New Mexico and the nation were shocked in late May when the New Mexico Livestock Board was forced to seize around 1,000 starving cows from an eastern New Mexico ranch. New Mexico’s livestock industry has come together to support the Livestock Board for their actions.
There are lots of theories out there about what happened, but the fact is that the Livestock Board worked with the ranch owner for some time before the search warrant and seizure occurred to no avail. He simply refused to feed the animals. It doesn’t appear that financial resources were the issue.
The Livestock Board does not have the power to issue a search warrant or a seizure warrant. These warrants are issued by the local district attorney. The DA involved in this case served the search warrant requesting that the Livestock Board accompany him.
As the law enforcement charged with the protection of livestock and livestock production in New Mexico, the Livestock Board had the duty to execute both warrants as directed by the DA.
There is no doubt that they entire situation was distasteful and hard on everyone involved. There are many who are still deeply concerned with the entire action.
On that, there are two points I would like to make. First, if you do things right, you needn’t be in fear of the law. That was a lesson I was taught from an early age. I grant that in today’s “big brother” environment, that premise may not hold as true as it did when my father was teaching me morals and ethics.
Second, does anyone remember all those animal cruelty bills we fought off during the 2013 Legislature? How do you suppose this case might have been handled if the Livestock Board wasn’t in place?
We have long been a proud and independent breed who brooks no interference from outsiders. This is 2013. Communication is instantaneous, there are 24-hour news cycles that are hungry for something they can blow out of proportion, and we are not islands anymore.
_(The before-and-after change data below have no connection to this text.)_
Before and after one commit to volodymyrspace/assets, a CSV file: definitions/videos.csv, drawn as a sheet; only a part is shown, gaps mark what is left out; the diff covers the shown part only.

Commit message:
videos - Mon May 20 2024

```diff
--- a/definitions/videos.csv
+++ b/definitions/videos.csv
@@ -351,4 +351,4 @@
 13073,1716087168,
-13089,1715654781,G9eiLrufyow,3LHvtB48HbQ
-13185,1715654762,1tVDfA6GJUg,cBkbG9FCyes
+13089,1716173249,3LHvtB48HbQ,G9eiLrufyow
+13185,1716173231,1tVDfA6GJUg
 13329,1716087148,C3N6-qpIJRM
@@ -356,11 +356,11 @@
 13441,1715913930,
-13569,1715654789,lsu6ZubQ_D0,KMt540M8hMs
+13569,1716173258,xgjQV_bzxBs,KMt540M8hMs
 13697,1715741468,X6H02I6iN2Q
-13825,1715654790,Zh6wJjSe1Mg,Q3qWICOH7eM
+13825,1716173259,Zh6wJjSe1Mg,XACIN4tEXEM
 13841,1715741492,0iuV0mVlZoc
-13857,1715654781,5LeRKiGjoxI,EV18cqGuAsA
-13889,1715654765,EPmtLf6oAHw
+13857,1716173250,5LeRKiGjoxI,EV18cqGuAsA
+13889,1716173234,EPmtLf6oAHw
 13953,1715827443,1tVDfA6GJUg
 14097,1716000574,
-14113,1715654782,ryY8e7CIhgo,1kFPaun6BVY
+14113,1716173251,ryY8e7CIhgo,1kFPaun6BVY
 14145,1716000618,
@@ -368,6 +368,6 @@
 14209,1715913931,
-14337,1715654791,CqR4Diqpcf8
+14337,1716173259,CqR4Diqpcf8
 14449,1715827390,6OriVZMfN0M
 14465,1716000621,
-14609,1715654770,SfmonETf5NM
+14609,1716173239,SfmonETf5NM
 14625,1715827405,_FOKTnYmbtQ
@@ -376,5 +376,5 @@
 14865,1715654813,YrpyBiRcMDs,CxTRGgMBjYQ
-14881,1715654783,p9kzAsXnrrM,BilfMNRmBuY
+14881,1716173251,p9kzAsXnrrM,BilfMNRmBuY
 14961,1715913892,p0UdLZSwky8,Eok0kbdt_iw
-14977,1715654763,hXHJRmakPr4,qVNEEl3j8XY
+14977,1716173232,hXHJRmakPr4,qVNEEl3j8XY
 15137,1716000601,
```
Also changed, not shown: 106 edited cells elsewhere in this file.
If we as an industry don’t keep our house clean, someone else will do it for us. n